Angelica didn’t build Red Angel in a day, though the name came relatively easily. Rojo means red in Spanish, so her business’ name is a play on words – a reversal of her full name.

In fact, she would have preferred to open up shop five years ago, but now with perspective, Angelica realizes she might not have been a success story if it wasn’t for the wait. She had time to bone up on business basics at the Coachella Valley Women’s Business Center and connect with mentors with specific beauty industry expertise.

Angelica also planned well, aiming to master her skills by the time the youngest of her three children entered kindergarten. She wanted each of them to be in school before she took on ownership of her own small business. 

She learned about CDC Small Business Finance from the women’s center too. Her loan funded improvements to her space, in a shopping center with major anchor stores, and gave her seed money for equipment for salon services and inventory for Red Angel’s retail operation.


Sammi, Angelica’s first mentor, said that in just a few months the salon has surpassed her hopes for her friend.

“It’s better than I ever expected,” Sammi said, while seated in her former employee’s salon. “It’s blown me away how it’s turned out, how busy she is right out of the gate.”

Related: Women small business owners thrive using non-bank financing to grow

Success story

Angelica, on the right, still styles hair, even though she’s a salon owner now. She’s also an example of the largest growing group of entrepreneurs among women of color – Hispanics.

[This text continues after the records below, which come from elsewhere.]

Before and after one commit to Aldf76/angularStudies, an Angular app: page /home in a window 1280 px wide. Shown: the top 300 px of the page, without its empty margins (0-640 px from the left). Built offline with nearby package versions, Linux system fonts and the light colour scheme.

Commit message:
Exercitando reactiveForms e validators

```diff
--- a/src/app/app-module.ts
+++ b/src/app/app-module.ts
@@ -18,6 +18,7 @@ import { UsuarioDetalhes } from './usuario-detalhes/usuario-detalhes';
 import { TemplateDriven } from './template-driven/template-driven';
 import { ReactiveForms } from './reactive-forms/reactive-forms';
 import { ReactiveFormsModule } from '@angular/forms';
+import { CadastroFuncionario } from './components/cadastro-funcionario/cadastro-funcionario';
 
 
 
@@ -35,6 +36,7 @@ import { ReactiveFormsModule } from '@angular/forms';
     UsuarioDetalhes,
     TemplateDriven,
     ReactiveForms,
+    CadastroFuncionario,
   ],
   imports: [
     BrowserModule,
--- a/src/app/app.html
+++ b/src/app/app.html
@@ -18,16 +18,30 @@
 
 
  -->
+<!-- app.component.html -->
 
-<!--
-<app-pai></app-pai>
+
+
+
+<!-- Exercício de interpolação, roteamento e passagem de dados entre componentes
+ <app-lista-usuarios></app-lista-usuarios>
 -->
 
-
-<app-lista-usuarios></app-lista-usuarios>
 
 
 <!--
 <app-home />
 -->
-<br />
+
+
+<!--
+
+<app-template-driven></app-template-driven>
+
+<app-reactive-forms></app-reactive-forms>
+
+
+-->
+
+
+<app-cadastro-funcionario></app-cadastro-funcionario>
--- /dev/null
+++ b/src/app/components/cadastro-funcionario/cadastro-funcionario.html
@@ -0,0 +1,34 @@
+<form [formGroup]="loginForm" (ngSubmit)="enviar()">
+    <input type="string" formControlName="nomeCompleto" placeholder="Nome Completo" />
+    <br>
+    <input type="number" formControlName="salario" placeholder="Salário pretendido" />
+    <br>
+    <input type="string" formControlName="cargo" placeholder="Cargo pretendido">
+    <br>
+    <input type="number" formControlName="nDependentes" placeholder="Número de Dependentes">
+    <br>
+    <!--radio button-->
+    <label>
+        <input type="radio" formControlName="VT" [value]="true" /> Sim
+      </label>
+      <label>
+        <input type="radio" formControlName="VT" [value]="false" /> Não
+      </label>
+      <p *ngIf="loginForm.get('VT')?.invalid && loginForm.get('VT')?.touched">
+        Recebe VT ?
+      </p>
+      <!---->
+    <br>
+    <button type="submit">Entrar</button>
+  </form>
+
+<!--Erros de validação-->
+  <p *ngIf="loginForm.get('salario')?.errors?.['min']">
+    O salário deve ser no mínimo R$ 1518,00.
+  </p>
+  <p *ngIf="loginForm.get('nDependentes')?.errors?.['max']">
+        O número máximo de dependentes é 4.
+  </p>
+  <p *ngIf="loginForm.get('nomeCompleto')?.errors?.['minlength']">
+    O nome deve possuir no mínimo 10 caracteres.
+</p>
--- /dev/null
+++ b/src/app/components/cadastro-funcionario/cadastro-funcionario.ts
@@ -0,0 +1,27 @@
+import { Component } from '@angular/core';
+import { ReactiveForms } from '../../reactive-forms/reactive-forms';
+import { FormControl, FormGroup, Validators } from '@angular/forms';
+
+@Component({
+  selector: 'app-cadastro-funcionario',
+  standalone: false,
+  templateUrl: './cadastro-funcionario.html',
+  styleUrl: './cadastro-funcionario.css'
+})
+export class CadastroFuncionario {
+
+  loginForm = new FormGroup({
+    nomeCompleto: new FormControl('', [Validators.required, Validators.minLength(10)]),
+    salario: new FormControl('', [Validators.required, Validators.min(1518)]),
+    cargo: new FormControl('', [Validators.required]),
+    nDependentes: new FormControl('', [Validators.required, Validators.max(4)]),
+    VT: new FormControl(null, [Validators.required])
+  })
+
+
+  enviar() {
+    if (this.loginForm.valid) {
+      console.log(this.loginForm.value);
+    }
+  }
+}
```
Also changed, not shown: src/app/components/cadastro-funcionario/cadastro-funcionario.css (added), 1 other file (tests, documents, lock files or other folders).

Angelica isn’t just a success in her own right. She’s also a prime example of a decade-long trend women of color surpassing all other demographics in establishing small businesses.

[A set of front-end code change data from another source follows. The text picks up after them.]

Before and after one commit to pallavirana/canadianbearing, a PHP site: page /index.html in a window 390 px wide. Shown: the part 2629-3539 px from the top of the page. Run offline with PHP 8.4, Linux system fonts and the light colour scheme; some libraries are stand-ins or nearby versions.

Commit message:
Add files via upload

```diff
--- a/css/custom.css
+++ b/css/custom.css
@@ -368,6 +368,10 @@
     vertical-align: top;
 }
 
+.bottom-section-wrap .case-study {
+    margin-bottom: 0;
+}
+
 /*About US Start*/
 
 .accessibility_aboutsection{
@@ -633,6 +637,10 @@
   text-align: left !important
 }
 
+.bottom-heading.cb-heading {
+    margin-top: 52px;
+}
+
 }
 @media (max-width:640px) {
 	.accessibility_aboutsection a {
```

There are 2.8 million more small business firms owned by women of color now than in the years before the recession, according to a report on women-owned businesses by American Express. In the recovery period that followed, the number of Latina-owned firms rose by 137% the greatest overall increase among women of color.

Latinos, though, also face challenges when they need funding to make their small business dream a success. While 11% of business owners receive loans through commercial banks, just over half that number do when it comes to Latino businesses.

That’s where CDC Small Business Finance comes in. As a mission-based lender, we offer access to responsible, low-cost loans for small business owners who might not be able to obtain them through traditional banks.


“I don’t feel like it was a hard thing for me,” Angelica said of working on her loan. “CDC was a very good company. They actually specifically tell you what to expect from them.”

Since she received such great mentoring, Angelica aspires to be one herself. Whether it’s finding the right loan, or any other challenges that might present themselves, she suggests one thing if aspiring entrepreneurs are to achieve success – “not to give up.”

“There’s always the right timing,” she said. “I tried to do this five years ago and for some reason it didn’t work out. And I’m glad it didn’t. Otherwise, I probably would have gave up, because I wasn’t educated then. And now I think I am a little bit more.”

Thinking about starting, expanding or buying a small business? Like Angelica, you can talk to one of our loan experts who can explain all your options in minutes and find a financing match for you and your business. Let’s talk! Reach us at or (619) 243-8667. You can also apply online.

In case you missed it:

Latino entrepreneurs could contribute $1.47 trillion to the U.S. economy 

Latinas leading in female business ownership

3 high-impact ways we’re empowering Hispanic small business owners 

Top tips on finding a mentor for your small business

How to take women-owned businesses to the next level